Interpretable Methods for Decision-Making in Intensive Care Units
Harvard's School of Engineering and Applied Sciences
Oracle Fellowship Recipient
Oracle Principal Investigator
Decision-making in intensive care units (ICUs) requires responding quickly to rapidly-changing situations. However, the efficacy of many interventions remains unquantified. The vast amounts of data that are collected in ICUs—vital signs, clinical notes, fluids, medications—suggest an opportunity for more data-driven decision-making about interventions such as ventillation, vassopressor administration, and platlet transfusions. To date, this opportunity has been largely untapped: most machine learning efforts in ICU contexts have focused on mortality prediction—which is of limited value to clinicians who must make decisions about how to treat their patients regardless of their acuity.

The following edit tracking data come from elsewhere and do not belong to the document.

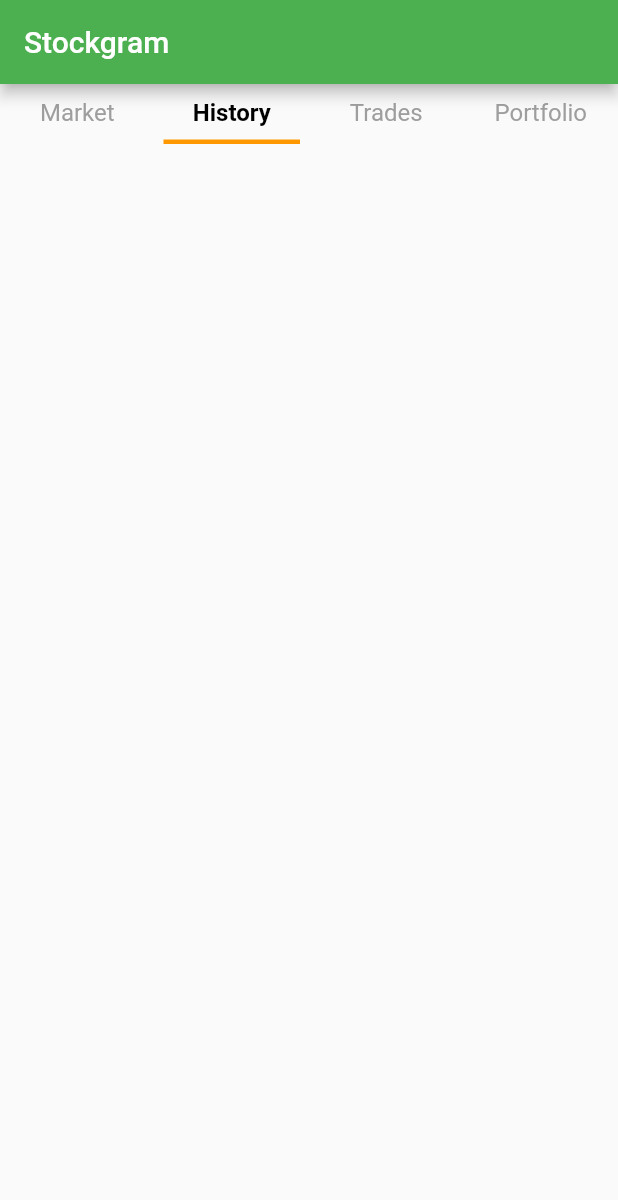
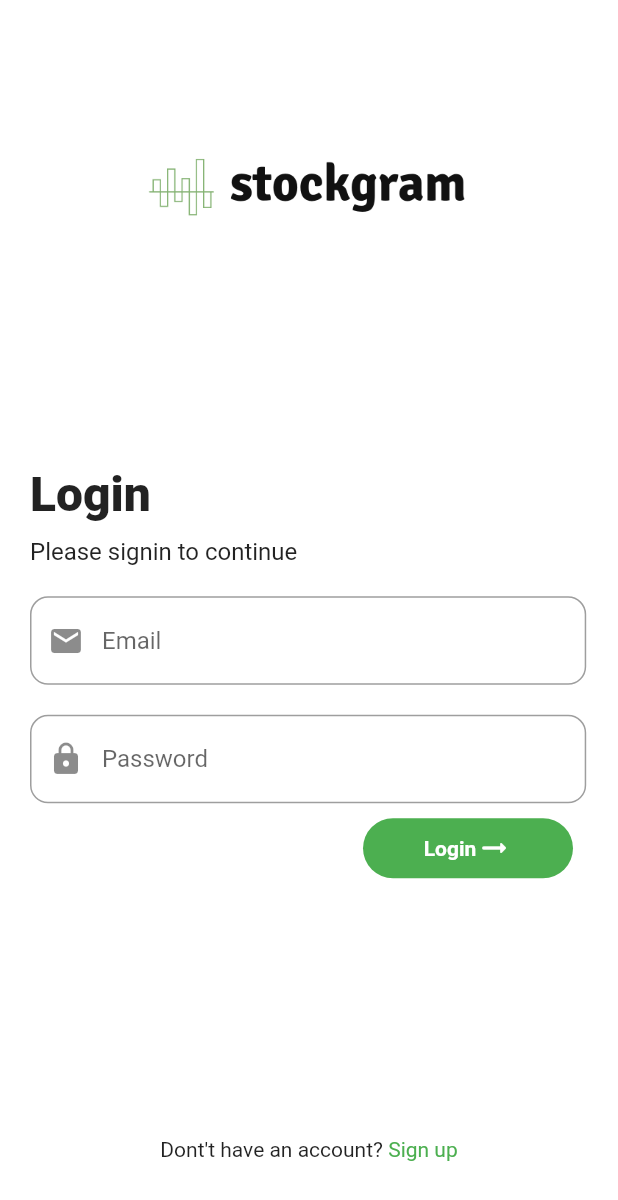
Before and after one commit to Jainaveen-M/stockgram, a Flutter app: the screen it shows after launch, on a phone screen of 412 x 824 dp. Shown: the top 1200 px of the screen. Run offline on Flutter 3.47's test engine with Material 2 defaults, Android fonts, the phone set to English and light mode, and no system bars; our stand-ins replace bloc, firebase_auth, firebase_core, flutter_bloc, get_it, sqflite; missing offline and left inert: web_socket_client; accounts and stored records are empty.

Commit message:
firebase and login screen setup

```diff
--- /dev/null
+++ b/lib/bloc/auth/auth_bloc.dart
@@ -0,0 +1,24 @@
+import 'dart:async';
+import 'package:firebase_auth/firebase_auth.dart';
+import 'package:flutter_bloc/flutter_bloc.dart';
+part 'auth_event.dart';
+part 'auth_state.dart';
+
+class AuthBloc extends Bloc<AuthEvent, AuthState> {
+  AuthBloc() : super(AuthInitial()) {
+    on<AuthLoginEvent>(_firebaseLogin);
+  }
+
+  FutureOr<void> _firebaseLogin(
+      AuthLoginEvent event, Emitter<AuthState> emit) async {
+    final UserCredential result =
+        await FirebaseAuth.instance.signInWithEmailAndPassword(
+      email: "jaitest@gmail.com",
+      password: "Jai@1234",
+    );
+    String? email = result.user!.email;
+    if (email != null) {
+      emit(AuthLoginSuccess(email: email));
+    } else {}
+  }
+}
--- /dev/null
+++ b/lib/bloc/auth/auth_event.dart
@@ -0,0 +1,12 @@
+part of 'auth_bloc.dart';
+
+abstract class AuthEvent {}
+
+class AuthLoginEvent extends AuthEvent {
+  final String email;
+  final String password;
+  AuthLoginEvent({
+    required this.email,
+    required this.password,
+  });
+}
--- /dev/null
+++ b/lib/bloc/auth/auth_state.dart
@@ -0,0 +1,19 @@
+part of 'auth_bloc.dart';
+
+class AuthState {}
+
+class AuthInitial extends AuthState {}
+
+class AuthLoginSuccess extends AuthState {
+  final String email;
+  AuthLoginSuccess({
+    required this.email,
+  });
+}
+
+class AuthLoginFailed extends AuthState {
+  final String message;
+  AuthLoginFailed({
+    required this.message,
+  });
+}
--- a/lib/bloc/order_history/order_history_bloc.dart
+++ b/lib/bloc/order_history/order_history_bloc.dart
@@ -1,5 +1,4 @@
 import 'dart:async';
-import 'dart:developer';
 import 'package:flutter_bloc/flutter_bloc.dart';
 import 'package:stockgram/data/models/order.dart';
 import 'package:stockgram/util/localstorage.dart';
--- a/lib/main.dart
+++ b/lib/main.dart
@@ -1,10 +1,15 @@
+import 'package:firebase_core/firebase_core.dart';
 import 'package:flutter/material.dart';
-import 'package:stockgram/presentation/screens/home.dart';
+import 'package:stockgram/firebase_options.dart';
+import 'package:stockgram/presentation/screens/auth_screen.dart';
 import 'package:stockgram/util/service_locator.dart';
 
-void main() {
+void main() async {
   WidgetsFlutterBinding.ensureInitialized();
   initServiceLocator();
+  await Firebase.initializeApp(
+    options: DefaultFirebaseOptions.currentPlatform,
+  );
   runApp(MyApp());
 }
 
@@ -21,7 +26,7 @@ class MyApp extends StatelessWidget {
         textTheme: const TextTheme(),
       ),
       themeMode: ThemeMode.dark,
-      home: const Home(),
+      home: const AuthScreen(),
     );
   }
 }
--- /dev/null
+++ b/lib/presentation/screens/auth_screen.dart
@@ -0,0 +1,209 @@
+import 'dart:developer';
+
+import 'package:firebase_auth/firebase_auth.dart';
+import 'package:flutter/material.dart';
+import 'package:flutter_bloc/flutter_bloc.dart';
+import 'package:stockgram/bloc/auth/auth_bloc.dart';
+import 'package:stockgram/presentation/screens/home.dart';
+
+class AuthScreen extends StatefulWidget {
+  const AuthScreen({super.key});
+
+  @override
+  State<AuthScreen> createState() => _AuthScreenState();
+}
+
+class _AuthScreenState extends State<AuthScreen> {
+  createUser() async {
+    try {
+      final credential =
+          await FirebaseAuth.instance.createUserWithEmailAndPassword(
+        email: "jaitest@gmail.com",
+        password: "Jai@1234",
+      );
+    } on FirebaseAuthException catch (e) {
+      if (e.code == 'weak-password') {
+        log('The password provided is too weak.');
+      } else if (e.code == 'email-already-in-use') {
+        log('The account already exists for that email.');
+      }
+    } catch (e) {
+      log(e.toString());
+    }
+  }
+
+  void _signInWithEmailAndPassword() async {}
+
+  TextEditingController userNameController = TextEditingController();
+  TextEditingController passwordCotroller = TextEditingController();
+  AuthBloc authBloc = AuthBloc();
+  @override
+  void initState() {
+    // Navigator.pushReplacement(
+    //     context, MaterialPageRoute(builder: (context) => const Home()));
+    super.initState();
+  }
+
+  @override
+  Widget build(BuildContext context) {
+    return Scaffold(
+      backgroundColor: Colors.white,
+      body: Center(
+        child: Column(
+          crossAxisAlignment: CrossAxisAlignment.start,
+          mainAxisAlignment: MainAxisAlignment.spaceBetween,
+          children: [
+            Padding(
+              padding: const EdgeInsets.only(top: 100.0, left: 30, right: 30),
+              child: Center(
+                child: Image.asset(
+                  "assets/logo.png",
+                  width: MediaQuery.of(context).size.width * 0.55,
+                ),
+              ),
+            ),
+            BlocListener<AuthBloc, AuthState>(
+              bloc: authBloc,
+              listener: (context, state) {
+                if (state is AuthLoginSuccess) {
+                  Navigator.pushReplacement(
+                    context,
+                    MaterialPageRoute(builder: (context) => const Home()),
+                  );
+                }
+              },
+              child: Padding(
+                padding: const EdgeInsets.all(20.0),
+                child: Column(
+                  crossAxisAlignment: CrossAxisAlignment.start,
+                  children: [
+                    const Padding(
+                      padding: EdgeInsets.only(bottom: 10.0),
+                      child: Text(
+                        "Login",
+                        style: TextStyle(
+                          fontWeight: FontWeight.w800,
+                          fontSize: 32,
+                        ),
+                      ),
+                    ),
+                    const Text(
+                      "Please signin to continue",
+                      style: TextStyle(
+                        fontSize: 16,
+                      ),
+                    ),
+                    const SizedBox(
+                      height: 20,
+                    ),
+                    SizedBox(
+                      width: MediaQuery.of(context).size.width * 0.9,
+                      child: TextField(
+                        keyboardType: const TextInputType.numberWithOptions(
+                          decimal: true,
+                          signed: false,
+                        ),
+                        decoration: InputDecoration(
+                          hintText: 'Email',
+                          border: OutlineInputBorder(
+                            borderSide: const BorderSide(width: 4),
+                            borderRadius: BorderRadius.circular(12),
+                          ),
+                          prefixIcon: const Icon(Icons.email, size: 24),
+                        ),
+                        controller: userNameController,
+                        onChanged: (value) {},
+                      ),
+                    ),
+                    const SizedBox(
+                      height: 20,
+                    ),
+                    SizedBox(
+                      width: MediaQuery.of(context).size.width * 0.9,
+                      child: TextField(
+                        keyboardType: const TextInputType.numberWithOptions(
+                          decimal: true,
+                          signed: false,
+                        ),
+                        decoration: InputDecoration(
+                          hintText: 'Password',
+                          border: OutlineInputBorder(
+                            borderSide: const BorderSide(width: 4),
+                            borderRadius: BorderRadius.circular(12),
+                          ),
+                          prefixIcon: const Icon(Icons.lock_rounded, size: 24),
+                        ),
+                        controller: passwordCotroller,
+                        onChanged: (value) {},
+                      ),
+                    ),
+                    Padding(
+                      padding: const EdgeInsets.all(10.0),
+                      child: Align(
+                        alignment: Alignment.centerRight,
+                        child: GestureDetector(
+                          onTap: () {
+                            // _signInWithEmailAndPassword();
+                            authBloc.add(AuthLoginEvent(
+                                email: userNameController.text,
+                                password: passwordCotroller.text));
+                          },
+                          child: Container(
+                            decoration: BoxDecoration(
+                              color: Colors.green,
+                              borderRadius: BorderRadius.circular(30),
+                            ),
+                            height: 40,
+                            width: 140,
+                            child: Center(
+                              child: Row(
+                                mainAxisAlignment: MainAxisAlignment.center,
+                                children: const [
+                                  Text(
+                                    "Login",
+                                    style: TextStyle(
+                                      color: Colors.white,
+                                      fontWeight: FontWeight.bold,
+                                    ),
+                                  ),
+                                  Icon(
+                                    Icons.arrow_right_alt_rounded,
+                                    color: Colors.white,
+                                  )
+                                ],
+                              ),
+                            ),
+                          ),
+                        ),
+                      ),
+                    ),
+                  ],
+                ),
+              ),
+            ),
+            const Center(
+              child: Padding(
+                padding: EdgeInsets.only(bottom: 50.0),
+                child: Text.rich(
+                  TextSpan(
+                    children: [
+                      TextSpan(
+                        text: "Dont\'t have an account?",
+                      ),
+                      TextSpan(
+                        text: " Sign up",
+                        style: TextStyle(
+                          color: Colors.green,
+                        ),
+                      ),
+                    ],
+                  ),
+                ),
+              ),
+            ),
+          ],
+        ),
+      ),
+    );
+  }
+}
--- a/lib/presentation/screens/home.dart
+++ b/lib/presentation/screens/home.dart
@@ -65,16 +65,6 @@ class _HomeState extends State<Home> with SingleTickerProviderStateMixin {
                     ),
                   ),
                   Text(
-                    'Trades',
-                    textAlign: TextAlign.center,
-                    style: TextStyle(
-                      fontWeight:
-                          currentTab == 2 ? FontWeight.bold : FontWeight.normal,
-                      fontSize: 16.0,
-                      color: currentTab == 2 ? Colors.black : unselectedColor,
-                    ),
-                  ),
-                  Text(
                     'Portfolio',
                     textAlign: TextAlign.center,
                     style: TextStyle(
--- a/pubspec.yaml
+++ b/pubspec.yaml
@@ -40,6 +40,8 @@ dependencies:
   get_it: ^7.6.0
   sqflite: ^2.2.8+4
   path: ^1.8.2
+  firebase_auth: ^4.16.0
+  firebase_core: ^2.24.2
 
 dev_dependencies:
   flutter_test:
@@ -64,8 +66,8 @@ flutter:
   uses-material-design: true
 
   # To add assets to your application, add an assets section, like this:
-  # assets:
-  #   - images/a_dot_burr.jpeg
+  assets:
+    - assets/logo.png
   #   - images/a_dot_ham.jpeg
 
   # An image asset can refer to one or more resolution-specific "variants", see
```
Also changed, not shown: assets/logo.png (added), lib/firebase_options.dart (added), pubspec.lock, 14 other files.
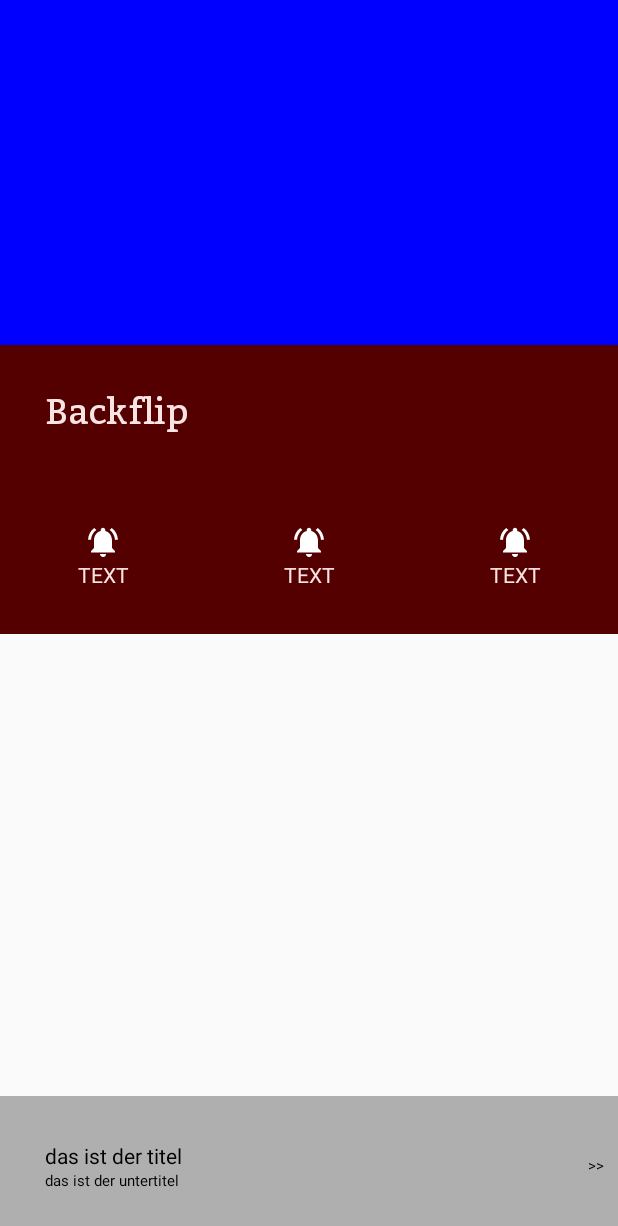
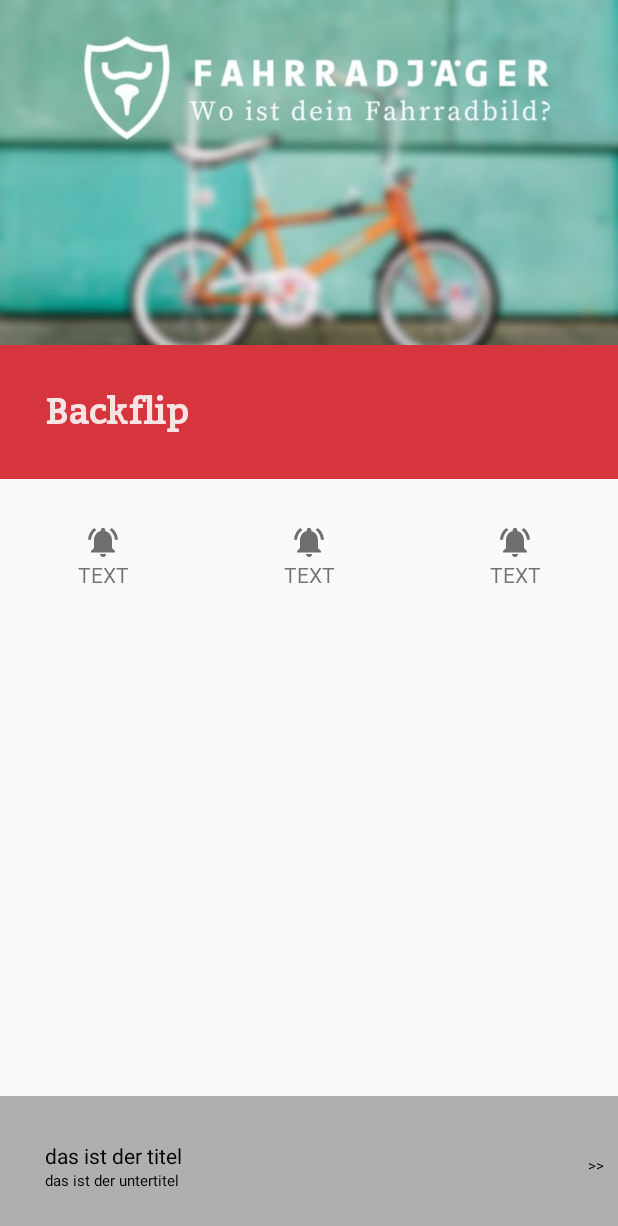
Before and after one commit to Franjoo/zt_anphsop, an Android app: the screen it shows after launch (BikeDetailActivity), on a phone screen of 412 x 824 dp. Shown: the top 1226 px of the screen. Run offline under Robolectric (Android 15) with nearby library versions, the phone set to English and light mode, and no system bars.

Commit message:
add secondary font, adjust colors, dimensions, manifest, sample data

```diff
--- a/app/src/main/res/layout/bike_action_toggle.xml
+++ b/app/src/main/res/layout/bike_action_toggle.xml
@@ -3,7 +3,6 @@
     android:layout_width="0dp"
     android:layout_height="wrap_content"
     android:layout_weight="1"
-    android:background="#550000"
     android:orientation="vertical"
     android:padding="30dp">
 
@@ -12,14 +11,15 @@
         android:layout_height="wrap_content"
         android:src="@drawable/ic_notifications_active_white_24dp"
         android:textAlignment="center"
-        android:textColor="@color/fontPrimaryLight" />
+        android:textColor="@color/fontPrimaryLight"
+        android:tint="@color/toggleActivated" />
 
     <TextView
         android:layout_width="match_parent"
-
         android:layout_height="wrap_content"
+        android:fontFamily="@font/roboto"
         android:text="text"
+        android:textAlignment="center"
         android:textAllCaps="true"
-        android:textAlignment="center"
-        android:textColor="@color/fontPrimaryLight" />
+        android:tint="@color/toggleActivated" />
 </LinearLayout>
--- a/app/src/main/res/layout/bike_detail.xml
+++ b/app/src/main/res/layout/bike_detail.xml
@@ -8,12 +8,13 @@
         <ImageView
             android:layout_width="match_parent"
             android:layout_height="230dp"
-            android:background="#0000ff" />
+            android:scaleType="centerCrop"
+            android:src="@raw/_bike_detail_header_fallback"/>
 
         <LinearLayout
             android:layout_width="match_parent"
             android:layout_height="wrap_content"
-            android:background="#550000"
+            android:background="@color/alarmPrimary"
             android:orientation="vertical"
             android:padding="30dp">
 
@@ -21,14 +22,15 @@
                 android:layout_width="match_parent"
                 android:layout_height="wrap_content"
                 android:fontFamily="@font/bitter"
-                android:text="Backflip"
+                android:textStyle="bold"
+                android:text="@string/bike_detail_bike_name"
                 android:textColor="@color/fontPrimaryLight"
-                android:textSize="24dp" />
+                android:textSize="24sp" />
 
             <TextView
                 android:layout_width="match_parent"
                 android:layout_height="wrap_content"
-                android:text="Subtitle"
+                android:text="@string/bike_detail_bike_subtitle"
                 android:textColor="@color/fontPrimaryLight"
                 android:visibility="gone" />
         </LinearLayout>
--- a/app/src/main/res/values/dimens.xml
+++ b/app/src/main/res/values/dimens.xml
@@ -2,4 +2,8 @@
     <!-- Default screen margins, per the Android Design guidelines. -->
     <dimen name="activity_horizontal_margin">16dp</dimen>
     <dimen name="activity_vertical_margin">16dp</dimen>
+
+    <!--toggles-->
+    <dimen name="toggle_enabled">0.56</dimen>
+    <dimen name="toggle_disabled">0.38</dimen>
 </resources>
--- a/app/src/main/res/values/strings.xml
+++ b/app/src/main/res/values/strings.xml
@@ -3,4 +3,6 @@
     <string name="title_home">Home</string>
     <string name="title_dashboard">Dashboard</string>
     <string name="title_notifications">Notifications</string>
+    <string name="bike_detail_bike_name">Backflip</string>
+    <string name="bike_detail_bike_subtitle">Subtitle</string>
 </resources>
```
Also changed, not shown: app/src/main/res/values/colors.xml (+6 -3 lines), app/src/main/res/font/roboto.ttf (added), app/src/main/res/raw/_bike_detail_header_fallback.jpg (added), 1 other file.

We propose to develop machine learning and sequential decision-making tools to provide patient-specific predictions of when an intervention may be necessary, when a patient may be ready to be weaned from an intervention, and whether a specific intervention may be effective. Our work will combine heterogeneous data sources—such as physiological signals, lab values, and terms from the clinical notes—to make patient-level predictions. A core challenge is learning from heterogeneous data sources sampled sporadically at different time scales.